_WHAT THIS TASK INVOLVES_
Return each record shown below exactly, with none omitted.

(Records drawn from a dataset)
.....

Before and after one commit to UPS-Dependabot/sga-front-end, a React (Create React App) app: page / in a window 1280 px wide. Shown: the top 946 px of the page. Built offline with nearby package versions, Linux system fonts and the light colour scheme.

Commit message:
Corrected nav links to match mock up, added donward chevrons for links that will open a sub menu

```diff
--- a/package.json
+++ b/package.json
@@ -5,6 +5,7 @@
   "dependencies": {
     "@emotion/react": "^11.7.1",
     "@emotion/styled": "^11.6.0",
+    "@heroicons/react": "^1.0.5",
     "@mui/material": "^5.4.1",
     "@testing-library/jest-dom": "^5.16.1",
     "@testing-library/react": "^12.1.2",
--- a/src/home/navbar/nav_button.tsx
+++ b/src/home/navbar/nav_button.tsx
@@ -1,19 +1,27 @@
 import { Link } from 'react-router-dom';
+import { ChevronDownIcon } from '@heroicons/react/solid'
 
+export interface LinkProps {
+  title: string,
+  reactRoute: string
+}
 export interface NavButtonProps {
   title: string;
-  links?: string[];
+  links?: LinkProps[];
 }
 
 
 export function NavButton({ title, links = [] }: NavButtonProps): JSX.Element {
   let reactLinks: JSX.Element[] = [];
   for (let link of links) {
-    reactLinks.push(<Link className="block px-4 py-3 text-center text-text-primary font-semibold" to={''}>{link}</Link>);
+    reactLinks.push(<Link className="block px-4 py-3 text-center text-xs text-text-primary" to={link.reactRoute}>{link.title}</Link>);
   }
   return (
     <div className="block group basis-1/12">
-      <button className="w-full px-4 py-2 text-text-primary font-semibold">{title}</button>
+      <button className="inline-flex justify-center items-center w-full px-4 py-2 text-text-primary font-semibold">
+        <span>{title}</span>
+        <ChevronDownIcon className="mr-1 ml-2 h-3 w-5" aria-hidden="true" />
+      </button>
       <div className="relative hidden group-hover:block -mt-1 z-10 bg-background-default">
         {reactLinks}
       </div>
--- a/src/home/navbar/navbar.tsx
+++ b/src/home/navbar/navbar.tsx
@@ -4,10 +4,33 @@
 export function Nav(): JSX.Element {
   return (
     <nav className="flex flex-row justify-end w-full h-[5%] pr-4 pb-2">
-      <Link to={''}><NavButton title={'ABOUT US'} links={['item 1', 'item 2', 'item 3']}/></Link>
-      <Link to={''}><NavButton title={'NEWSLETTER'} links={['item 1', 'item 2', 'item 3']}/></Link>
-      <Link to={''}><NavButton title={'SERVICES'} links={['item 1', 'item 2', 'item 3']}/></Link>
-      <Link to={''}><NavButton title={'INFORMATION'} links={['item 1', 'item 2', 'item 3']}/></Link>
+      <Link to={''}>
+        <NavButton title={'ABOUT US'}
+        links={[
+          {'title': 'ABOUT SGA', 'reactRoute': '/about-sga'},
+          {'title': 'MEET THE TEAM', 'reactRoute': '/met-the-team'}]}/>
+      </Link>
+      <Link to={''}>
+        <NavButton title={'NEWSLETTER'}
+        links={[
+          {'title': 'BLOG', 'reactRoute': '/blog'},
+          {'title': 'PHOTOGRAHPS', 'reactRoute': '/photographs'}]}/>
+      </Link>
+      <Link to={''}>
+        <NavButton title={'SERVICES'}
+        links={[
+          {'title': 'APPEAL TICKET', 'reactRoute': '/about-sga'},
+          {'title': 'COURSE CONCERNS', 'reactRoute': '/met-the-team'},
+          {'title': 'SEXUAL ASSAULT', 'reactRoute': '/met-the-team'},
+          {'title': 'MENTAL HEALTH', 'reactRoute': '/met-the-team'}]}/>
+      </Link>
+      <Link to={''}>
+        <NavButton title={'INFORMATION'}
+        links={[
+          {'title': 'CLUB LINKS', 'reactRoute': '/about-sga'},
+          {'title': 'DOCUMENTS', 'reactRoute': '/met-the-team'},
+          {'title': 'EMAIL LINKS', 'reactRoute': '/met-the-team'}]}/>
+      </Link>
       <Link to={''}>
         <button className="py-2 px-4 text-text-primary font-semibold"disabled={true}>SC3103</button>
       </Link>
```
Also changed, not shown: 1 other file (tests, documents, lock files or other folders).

.....

_ANSWER SECTION_
Before and after one commit to UPS-Dependabot/sga-front-end, a React (Create React App) app: page / in a window 1280 px wide. Shown: the top 946 px of the page. Built offline with nearby package versions, Linux system fonts and the light colour scheme.

Commit message:
Corrected nav links to match mock up, added donward chevrons for links that will open a sub menu

```diff
--- a/package.json
+++ b/package.json
@@ -5,6 +5,7 @@
   "dependencies": {
     "@emotion/react": "^11.7.1",
     "@emotion/styled": "^11.6.0",
+    "@heroicons/react": "^1.0.5",
     "@mui/material": "^5.4.1",
     "@testing-library/jest-dom": "^5.16.1",
     "@testing-library/react": "^12.1.2",
--- a/src/home/navbar/nav_button.tsx
+++ b/src/home/navbar/nav_button.tsx
@@ -1,19 +1,27 @@
 import { Link } from 'react-router-dom';
+import { ChevronDownIcon } from '@heroicons/react/solid'
 
+export interface LinkProps {
+  title: string,
+  reactRoute: string
+}
 export interface NavButtonProps {
   title: string;
-  links?: string[];
+  links?: LinkProps[];
 }
 
 
 export function NavButton({ title, links = [] }: NavButtonProps): JSX.Element {
   let reactLinks: JSX.Element[] = [];
   for (let link of links) {
-    reactLinks.push(<Link className="block px-4 py-3 text-center text-text-primary font-semibold" to={''}>{link}</Link>);
+    reactLinks.push(<Link className="block px-4 py-3 text-center text-xs text-text-primary" to={link.reactRoute}>{link.title}</Link>);
   }
   return (
     <div className="block group basis-1/12">
-      <button className="w-full px-4 py-2 text-text-primary font-semibold">{title}</button>
+      <button className="inline-flex justify-center items-center w-full px-4 py-2 text-text-primary font-semibold">
+        <span>{title}</span>
+        <ChevronDownIcon className="mr-1 ml-2 h-3 w-5" aria-hidden="true" />
+      </button>
       <div className="relative hidden group-hover:block -mt-1 z-10 bg-background-default">
         {reactLinks}
       </div>
--- a/src/home/navbar/navbar.tsx
+++ b/src/home/navbar/navbar.tsx
@@ -4,10 +4,33 @@
 export function Nav(): JSX.Element {
   return (
     <nav className="flex flex-row justify-end w-full h-[5%] pr-4 pb-2">
-      <Link to={''}><NavButton title={'ABOUT US'} links={['item 1', 'item 2', 'item 3']}/></Link>
-      <Link to={''}><NavButton title={'NEWSLETTER'} links={['item 1', 'item 2', 'item 3']}/></Link>
-      <Link to={''}><NavButton title={'SERVICES'} links={['item 1', 'item 2', 'item 3']}/></Link>
-      <Link to={''}><NavButton title={'INFORMATION'} links={['item 1', 'item 2', 'item 3']}/></Link>
+      <Link to={''}>
+        <NavButton title={'ABOUT US'}
+        links={[
+          {'title': 'ABOUT SGA', 'reactRoute': '/about-sga'},
+          {'title': 'MEET THE TEAM', 'reactRoute': '/met-the-team'}]}/>
+      </Link>
+      <Link to={''}>
+        <NavButton title={'NEWSLETTER'}
+        links={[
+          {'title': 'BLOG', 'reactRoute': '/blog'},
+          {'title': 'PHOTOGRAHPS', 'reactRoute': '/photographs'}]}/>
+      </Link>
+      <Link to={''}>
+        <NavButton title={'SERVICES'}
+        links={[
+          {'title': 'APPEAL TICKET', 'reactRoute': '/about-sga'},
+          {'title': 'COURSE CONCERNS', 'reactRoute': '/met-the-team'},
+          {'title': 'SEXUAL ASSAULT', 'reactRoute': '/met-the-team'},
+          {'title': 'MENTAL HEALTH', 'reactRoute': '/met-the-team'}]}/>
+      </Link>
+      <Link to={''}>
+        <NavButton title={'INFORMATION'}
+        links={[
+          {'title': 'CLUB LINKS', 'reactRoute': '/about-sga'},
+          {'title': 'DOCUMENTS', 'reactRoute': '/met-the-team'},
+          {'title': 'EMAIL LINKS', 'reactRoute': '/met-the-team'}]}/>
+      </Link>
       <Link to={''}>
         <button className="py-2 px-4 text-text-primary font-semibold"disabled={true}>SC3103</button>
       </Link>
```
Also changed, not shown: 1 other file (tests, documents, lock files or other folders).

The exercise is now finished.